  9. Tools. A few years ago I would have advised against buying Chinese tools. However, times have changed and the good quality tools now being imported from China are ideal for beginners. Ultra cheap tools are still available so be wary. On the other hand if you are serious then invest in quality Japanese tools. If you're not sure then a good pair of kitchen scissors will be a good start until you get hooked. Then you can invest in the right tools for your level of committment.
  10. Compost. If you are repotting things at this early stage it can be bewildering the amount of different soil mixes that are used. A tried and tested formula for beginners and old hands alike is a mixture of fine grit(2-3mm) and sieved peat(or multipurpose potting compost) in equal volumes. I like to add an equal volume of danish pink cat litter also.
That's enough to get you started.

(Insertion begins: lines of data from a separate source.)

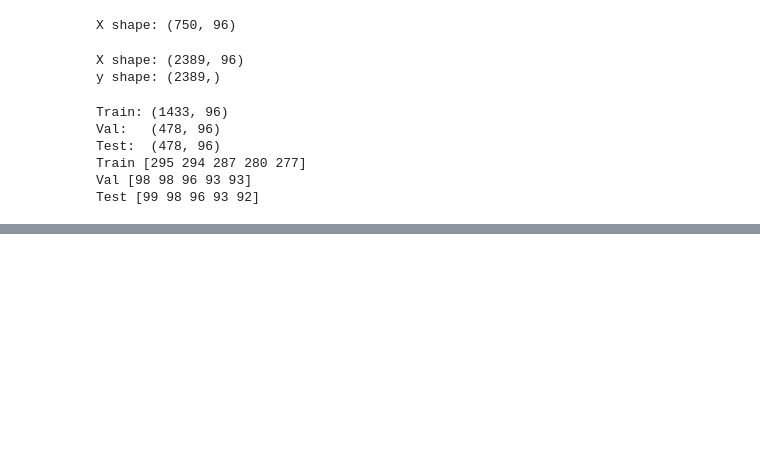
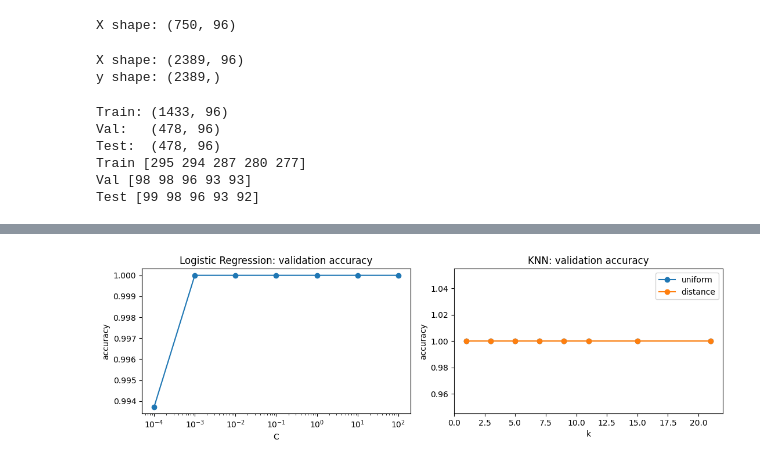
Before and after one commit to nour-ehab/ML-Project, a Jupyter notebook: part_b_images/01_images_preprocessing.ipynb, the cells around one changed output, grey strips where cells are left out. Drawn from its saved outputs; the diff is of its cells as text; code cells hidden in the pictures; blank space fills up the shorter version.

```diff
--- a/part_b_images/01_images_preprocessing.ipynb
+++ b/part_b_images/01_images_preprocessing.ipynb
@@ -69,4 +69,14 @@ print("Image sizes found:", sizes)
 Image sizes found: {(100, 100)}
+# %%
+BINS = 32
+
+def img_hist(img, bins=BINS):
+    mask = ~(img > 240).all(axis=2)
+    if mask.sum() == 0:
+        mask[:] = True
+    h = [np.histogram(img[..., ch][mask], bins=bins, range=(0, 256))[0] for ch in range(3)]
+    h = np.concatenate(h).astype(np.float32)
+    return h / h.sum() * 3
 # %%
 p = random.choice(paths["Banana 1"])
 img = np.array(Image.open(p).convert("RGB"))
@@ -174,0 +194,23 @@ Test [99 98 96 93 92]
+# %%
+scaler = StandardScaler().fit(X_train)
+
+X_train_scaled = scaler.transform(X_train)
+X_val_scaled = scaler.transform(X_val)
+X_test_scaled = scaler.transform(X_test)
+# %%
+lr_val_acc = {}
+for C in [0.0001, 0.001, 0.01, 0.1, 1, 10, 100]:
+    model = LogisticRegression(C=C, max_iter=3000, random_state=42).fit(X_train_scaled, y_train)
+    lr_val_acc[C] = accuracy_score(y_val, model.predict(X_val_scaled))
+    print(f"LogReg C={C:<8} val acc = {lr_val_acc[C]:.4f}")
+best_C = max(sorted(lr_val_acc), key=lambda c: (lr_val_acc[c], -c))
+print("Best C:", best_C)
+
+knn_val_acc = {}
+for weights in ["uniform", "distance"]:
+    for k in [1, 3, 5, 7, 9, 11, 15, 21]:
+        model = KNeighborsClassifier(n_neighbors=k, weights=weights).fit(X_train_scaled, y_train)
+        knn_val_acc[(k, weights)] = accuracy_score(y_val, model.predict(X_val_scaled))
+        print(f"KNN k={k:<3} weights={weights:<9} val acc = {knn_val_acc[(k, weights)]:.4f}")
+best_k, best_w = max(knn_val_acc, key=lambda kw: (knn_val_acc[kw], kw[0], kw[1] == "uniform"))
+print("Best KNN:", best_k, best_w)
@@ -174,0 +235,13 @@ Test [99 98 96 93 92]
+# %%
+fig, ax = plt.subplots(1, 2, figsize=(11, 3.5))
+ax[0].semilogx(list(lr_val_acc), list(lr_val_acc.values()), "o-")
+ax[0].set(title="Logistic Regression: validation accuracy", xlabel="C", ylabel="accuracy")
+for weights in ["uniform", "distance"]:
+    ks = [k for k, ww in knn_val_acc if ww == weights]
+    ax[1].plot(ks, [knn_val_acc[(k, weights)] for k in ks], "o-", label=weights)
+ax[1].set(title="KNN: validation accuracy", xlabel="k", ylabel="accuracy")
+ax[1].legend()
+plt.tight_layout()
+plt.show()
+# %% [output]
+[figure, added]
```
Also changed, not shown: parts of 7 cells of this notebook.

If you have any other questions or simply want to know more, drop me a line.

 

WHAT IS BONSAI? - A brief introduction defining Bonsai

GETTING STARTED - A few simple pointers to get you going

TOOLS AND TECHNIQUES - An outline of the basic requirements

THE CHINESE ELM - Everybody starts here, some home truths

FREQUENTLY ASKED QUESTIONS - A whimsical look at some common problems

BONSAI CALENDAR - What to do and when to do it

STYLING - DEVELOPING THE EYE - Slightly more advanced but essential

5 MINUTE RAFT PLANTING - A simple project

THE ILLUSION OF BONSAI - More food for thought

BONSAI SOIL - A look at the essential of mixing a good Bonsai potting medium

BONSAI FEED - An overview of feeding practices to get you thinking

LINKS TO OTHER SITES

CONTACT US!


DAESHOJO MAPLE BONSAI

TRIDENT MAPLE BONSAI

OTHER MAPLE TREES

CHINESE JUNIPER BONSAI

ILEX CRENATA
(JAPANESE HOLLY) BONSAI


OTHER BONSAI TREES

CHINESE ELM BONSAI

SAGERETIA BONSAI

CHINESE PEPPER BONSAI

HACKBERRY BONSAI

CRAB APPLE BONSAI

PODOCARPUS BONSAI


Shopping Basket
items in basket
Total inc UK shipping


DAESHOJO MAPLE BONSAI

TRIDENT MAPLE BONSAI

OTHER MAPLE TREES

CHINESE JUNIPER BONSAI

ILEX CRENATA
(JAPANESE HOLLY) BONSAI


OTHER BONSAI TREES

CHINESE ELM BONSAI

SAGERETIA BONSAI

CHINESE PEPPER BONSAI

HACKBERRY BONSAI

CRAB APPLE BONSAI

PODOCARPUS BONSAI


Shopping Basket
items in basket
Total inc UK shipping


DAESHOJO MAPLE BONSAI

TRIDENT MAPLE BONSAI

OTHER MAPLE TREES

CHINESE JUNIPER BONSAI

ILEX CRENATA
(JAPANESE HOLLY) BONSAI


OTHER BONSAI TREES

CHINESE ELM BONSAI

SAGERETIA BONSAI

CHINESE PEPPER BONSAI

HACKBERRY BONSAI

CRAB APPLE BONSAI

PODOCARPUS BONSAI


Shopping Basket
items in basket
Total inc UK shipping


CHESHIRELINK.COM
Useful Links to anything and everything in Cheshire
gardeneninglinkexplorer.co.uk
Links to the world of Gardening and garden related topics